All this was accompanied by a massive change in occupation: Millions moved from rural to urban areas, and were employed in factories. The most dramatic growth driver is the movement of people from low-productivity agriculture to much higher productivity manufacturing. The 2017 Economic Survey estimates that if the entire Indian workforce had the productivity of our factory sector, we would be fifteen-times wealthier, and already as rich as South Korea. Our inability to participate in large-scale labour-intensive export manufacturing is our biggest missed development opportunity.
Our national priority, then, must be to catch up. If we grow 9 per cent each year for the next four years, we will achieve our $5 trillion goal by 2024. That is the first step; we will then in 2024 be as rich as Indonesia is today ($4,000). But to be as rich as China is today, we must sustain a growth rate of 9 per cent each year for 20 years. That, surely, must be our minimum aspiration — to be as rich in 20 years as China is today.
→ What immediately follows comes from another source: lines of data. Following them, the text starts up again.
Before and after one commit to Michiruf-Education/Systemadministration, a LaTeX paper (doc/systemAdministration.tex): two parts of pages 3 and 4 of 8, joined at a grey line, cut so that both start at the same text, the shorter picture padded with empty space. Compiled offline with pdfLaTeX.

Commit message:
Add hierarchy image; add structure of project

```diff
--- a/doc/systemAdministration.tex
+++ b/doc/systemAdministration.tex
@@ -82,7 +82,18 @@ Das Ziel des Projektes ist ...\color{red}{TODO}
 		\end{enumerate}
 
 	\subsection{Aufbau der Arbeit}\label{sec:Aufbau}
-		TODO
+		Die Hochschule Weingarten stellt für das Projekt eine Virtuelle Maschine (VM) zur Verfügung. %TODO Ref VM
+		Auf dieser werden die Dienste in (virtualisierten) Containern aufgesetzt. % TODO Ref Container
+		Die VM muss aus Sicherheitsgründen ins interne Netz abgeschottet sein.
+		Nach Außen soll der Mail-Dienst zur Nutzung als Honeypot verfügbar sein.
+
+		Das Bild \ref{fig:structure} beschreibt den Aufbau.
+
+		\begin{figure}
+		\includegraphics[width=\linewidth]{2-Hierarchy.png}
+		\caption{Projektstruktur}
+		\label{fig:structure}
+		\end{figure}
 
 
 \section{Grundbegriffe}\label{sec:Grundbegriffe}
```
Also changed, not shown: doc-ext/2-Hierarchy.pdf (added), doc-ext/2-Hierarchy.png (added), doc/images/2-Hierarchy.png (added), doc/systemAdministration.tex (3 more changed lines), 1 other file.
What we must do to sustain growth of 9 per cent for a generation is the subject of a future article.
email@example.com; The writer is co-chairman Forbes Marshall, past president CII, Chairman of Centre for Technology Innovation and Economic Research and Ananta Aspen Centre